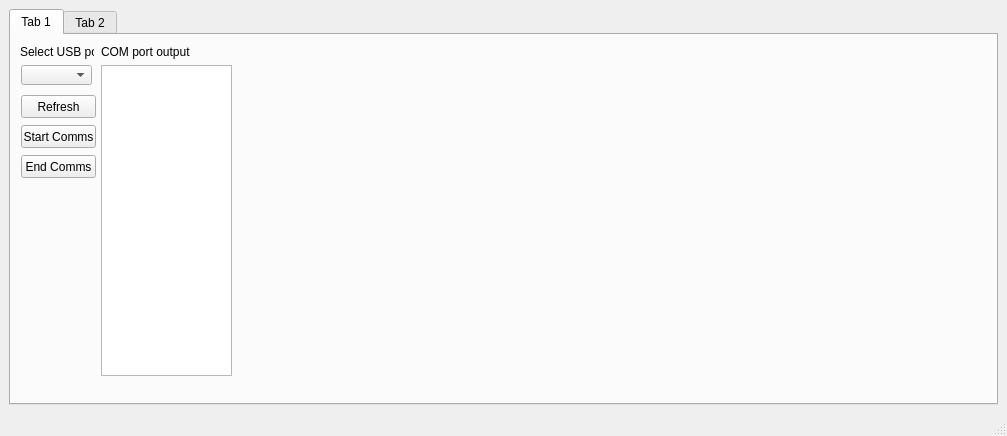
Qt form mainwindow.ui (niallbeggan/TelemetrySystem) before a commit.
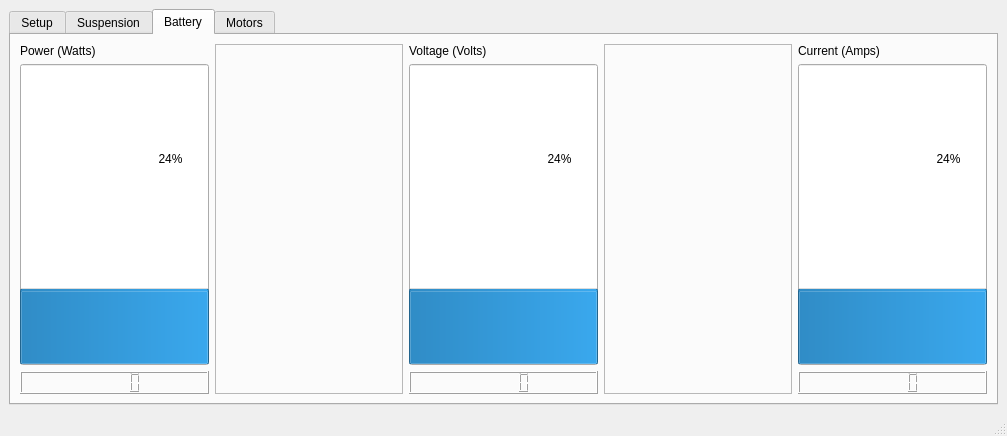
The same form after that commit. The open tabs and pages were chosen to show the change. Custom widgets are drawn as their Qt base class.

Patch:
```diff
--- a/mainwindow.ui
+++ b/mainwindow.ui
@@ -43,25 +43,25 @@
       </property>
       <widget class="QWidget" name="tab">
        <attribute name="title">
-        <string>Tab 1</string>
+        <string>Setup</string>
        </attribute>
        <widget class="QComboBox" name="comboBoxSerialPorts">
         <property name="geometry">
          <rect>
           <x>10</x>
           <y>30</y>
-          <width>71</width>
-          <height>20</height>
+          <width>261</width>
+          <height>41</height>
          </rect>
         </property>
        </widget>
        <widget class="QTextEdit" name="textEdit_2">
         <property name="geometry">
          <rect>
-          <x>90</x>
-          <y>30</y>
-          <width>131</width>
-          <height>311</height>
+          <x>10</x>
+          <y>250</y>
+          <width>261</width>
+          <height>91</height>
          </rect>
         </property>
        </widget>
@@ -69,8 +69,8 @@
         <property name="geometry">
          <rect>
           <x>10</x>
-          <y>60</y>
-          <width>75</width>
+          <y>80</y>
+          <width>261</width>
           <height>23</height>
          </rect>
         </property>
@@ -82,26 +82,49 @@
         <property name="geometry">
          <rect>
           <x>10</x>
-          <y>90</y>
-          <width>75</width>
-          <height>23</height>
+          <y>110</y>
+          <width>261</width>
+          <height>51</height>
          </rect>
         </property>
+        <property name="sizePolicy">
+         <sizepolicy hsizetype="Fixed" vsizetype="Fixed">
+          <horstretch>0</horstretch>
+          <verstretch>0</verstretch>
+         </sizepolicy>
+        </property>
+        <property name="cursor">
+         <cursorShape>ArrowCursor</cursorShape>
+        </property>
+        <property name="styleSheet">
+         <string notr="true">background-color: qlineargradient(spread:pad, x1:0, y1:0, x2:1, y2:1, stop:1 rgba(0, 192, 0, 255));
+font: 87 16pt &quot;Arial Black&quot; ;</string>
+        </property>
         <property name="text">
-         <string>Start Comms</string>
+         <string>START COMMS</string>
         </property>
        </widget>
        <widget class="QPushButton" name="endComms">
         <property name="geometry">
          <rect>
           <x>10</x>
-          <y>120</y>
-          <width>75</width>
-          <height>23</height>
+          <y>110</y>
+          <width>261</width>
+          <height>51</height>
          </rect>
         </property>
+        <property name="sizePolicy">
+         <sizepolicy hsizetype="Fixed" vsizetype="Fixed">
+          <horstretch>0</horstretch>
+          <verstretch>0</verstretch>
+         </sizepolicy>
+        </property>
+        <property name="styleSheet">
+         <string notr="true">font: 87 16pt &quot;Arial Black&quot; ;
+background-color: qlineargradient(spread:pad, x1:0, y1:0, x2:1, y2:1, stop:1 rgba(255, 0, 0, 255));</string>
+        </property>
         <property name="text">
-         <string>End Comms</string>
+         <string>STOP COMMS</string>
         </property>
        </widget>
        <widget class="QLabel" name="label">
@@ -120,8 +143,8 @@
        <widget class="QLabel" name="label_2">
         <property name="geometry">
          <rect>
-          <x>90</x>
-          <y>9</y>
+          <x>10</x>
+          <y>220</y>
           <width>171</width>
           <height>16</height>
          </rect>
@@ -133,7 +156,7 @@
       </widget>
       <widget class="QWidget" name="tab_2">
        <attribute name="title">
-        <string>Tab 2</string>
+        <string>Suspension</string>
        </attribute>
        <layout class="QVBoxLayout" name="verticalLayout">
         <item>
@@ -142,12 +165,212 @@
         <item>
          <widget class="QCustomPlot" name="plot" native="true"/>
         </item>
+       </layout>
+      </widget>
+      <widget class="QWidget" name="tab_3">
+       <attribute name="title">
+        <string>Battery</string>
+       </attribute>
+       <layout class="QHBoxLayout" name="horizontalLayout">
         <item>
-         <widget class="QPushButton" name="clearPlot">
-          <property name="text">
-           <string>Clear Plot</string>
-          </property>
-         </widget>
+         <layout class="QVBoxLayout" name="verticalLayout_2">
+          <item>
+           <widget class="QLabel" name="label_3">
+            <property name="text">
+             <string>Power (Watts)</string>
+            </property>
+           </widget>
+          </item>
+          <item>
+           <widget class="QProgressBar" name="power">
+            <property name="sizePolicy">
+             <sizepolicy hsizetype="Preferred" vsizetype="MinimumExpanding">
+              <horstretch>0</horstretch>
+              <verstretch>0</verstretch>
+             </sizepolicy>
+            </property>
+            <property name="value">
+             <number>24</number>
+            </property>
+            <property name="orientation">
+             <enum>Qt::Vertical</enum>
+            </property>
+           </widget>
+          </item>
+          <item>
+           <widget class="QLCDNumber" name="lcdNumber"/>
+          </item>
+         </layout>
+        </item>
+        <item>
+         <layout class="QVBoxLayout" name="verticalLayout_5">
+          <item>
+           <widget class="QFrame" name="frame">
+            <property name="frameShape">
+             <enum>QFrame::StyledPanel</enum>
+            </property>
+            <property name="frameShadow">
+             <enum>QFrame::Raised</enum>
+            </property>
+           </widget>
+          </item>
+         </layout>
+        </item>
+        <item>
+         <layout class="QVBoxLayout" name="verticalLayout_3">
+          <item>
+           <widget class="QLabel" name="label_4">
+            <property name="text">
+             <string>Voltage (Volts)</string>
+            </property>
+           </widget>
+          </item>
+          <item>
+           <widget class="QProgressBar" name="power_2">
+            <property name="sizePolicy">
+             <sizepolicy hsizetype="Preferred" vsizetype="MinimumExpanding">
+              <horstretch>0</horstretch>
+              <verstretch>0</verstretch>
+             </sizepolicy>
+            </property>
+            <property name="value">
+             <number>24</number>
+            </property>
+            <property name="orientation">
+             <enum>Qt::Vertical</enum>
+            </property>
+           </widget>
+          </item>
+          <item>
+           <widget class="QLCDNumber" name="lcdNumber_2"/>
+          </item>
+         </layout>
+        </item>
+        <item>
+         <layout class="QVBoxLayout" name="verticalLayout_6">
+          <item>
+           <widget class="QFrame" name="frame_2">
+            <property name="frameShape">
+             <enum>QFrame::StyledPanel</enum>
+            </property>
+            <property name="frameShadow">
+             <enum>QFrame::Raised</enum>
+            </property>
+           </widget>
+          </item>
+         </layout>
+        </item>
+        <item>
+         <layout class="QVBoxLayout" name="verticalLayout_4">
+          <item>
+           <widget class="QLabel" name="label_5">
+            <property name="text">
+             <string>Current (Amps)</string>
+            </property>
+           </widget>
+          </item>
+          <item>
+           <widget class="QProgressBar" name="power_3">
+            <property name="sizePolicy">
+             <sizepolicy hsizetype="Preferred" vsizetype="MinimumExpanding">
+              <horstretch>0</horstretch>
+              <verstretch>0</verstretch>
+             </sizepolicy>
+            </property>
+            <property name="value">
+             <number>24</number>
+            </property>
+            <property name="orientation">
+             <enum>Qt::Vertical</enum>
+            </property>
+           </widget>
+          </item>
+          <item>
+           <widget class="QLCDNumber" name="lcdNumber_3"/>
+          </item>
+         </layout>
+        </item>
+       </layout>
+      </widget>
+      <widget class="QWidget" name="tab_4">
+       <attribute name="title">
+        <string>Motors</string>
+       </attribute>
+       <layout class="QHBoxLayout" name="horizontalLayout_2">
+        <item>
+         <layout class="QVBoxLayout" name="verticalLayout_7">
+          <item>
+           <widget class="QLabel" name="label_6">
+            <property name="text">
+             <string>LeftMotor</string>
+            </property>
+           </widget>
+          </item>
+          <item>
+           <widget class="QGauge" name="gaugetest" native="true">
+            <property name="sizePolicy">
+             <sizepolicy hsizetype="Expanding" vsizetype="Expanding">
+              <horstretch>0</horstretch>
+              <verstretch>0</verstretch>
+             </sizepolicy>
+            </property>
+           </widget>
+          </item>
+          <item>
+           <widget class="QProgressBar" name="progressBar">
+            <property name="sizePolicy">
+             <sizepolicy hsizetype="Expanding" vsizetype="Expanding">
+              <horstretch>0</horstretch>
+              <verstretch>0</verstretch>
+             </sizepolicy>
+            </property>
+            <property name="value">
+             <number>24</number>
+            </property>
+           </widget>
+          </item>
+          <item>
+           <widget class="QPushButton" name="pushButton">
+            <property name="text">
+             <string>PushButton</string>
+            </property>
+           </widget>
+          </item>
+         </layout>
+        </item>
+        <item>
+         <layout class="QVBoxLayout" name="verticalLayout_8">
+          <item>
+           <widget class="QLabel" name="label_7">
+            <property name="text">
+             <string>RightMotor</string>
+            </property>
+           </widget>
+          </item>
+          <item>
+           <widget class="QGauge" name="gaugetest_2" native="true">
+            <property name="sizePolicy">
+             <sizepolicy hsizetype="Expanding" vsizetype="Expanding">
+              <horstretch>0</horstretch>
+              <verstretch>0</verstretch>
+             </sizepolicy>
+            </property>
+           </widget>
+          </item>
+          <item>
+           <widget class="QProgressBar" name="progressBar_4">
+            <property name="sizePolicy">
+             <sizepolicy hsizetype="Expanding" vsizetype="Expanding">
+              <horstretch>0</horstretch>
+              <verstretch>0</verstretch>
+             </sizepolicy>
+            </property>
+            <property name="value">
+             <number>24</number>
+            </property>
+           </widget>
+          </item>
+         </layout>
         </item>
        </layout>
       </widget>
@@ -174,6 +397,12 @@
    <header>qcustomplot.h</header>
    <container>1</container>
   </customwidget>
+  <customwidget>
+   <class>QGauge</class>
+   <extends>QWidget</extends>
+   <header>qgauge.h</header>
+   <container>1</container>
+  </customwidget>
  </customwidgets>
  <resources/>
  <connections/>
```
Left out of the diff: 3 changed lines with no effect on the pictures.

→ **Exercise requirements**
Filter the listing for the word "QLabel" and copy each line that has it.

→ **Answer for this exercise**
        <widget class="QLabel" name="label">
        <widget class="QLabel" name="label_2">
+           <widget class="QLabel" name="label_3">
+           <widget class="QLabel" name="label_4">
+           <widget class="QLabel" name="label_5">
+           <widget class="QLabel" name="label_6">
+           <widget class="QLabel" name="label_7">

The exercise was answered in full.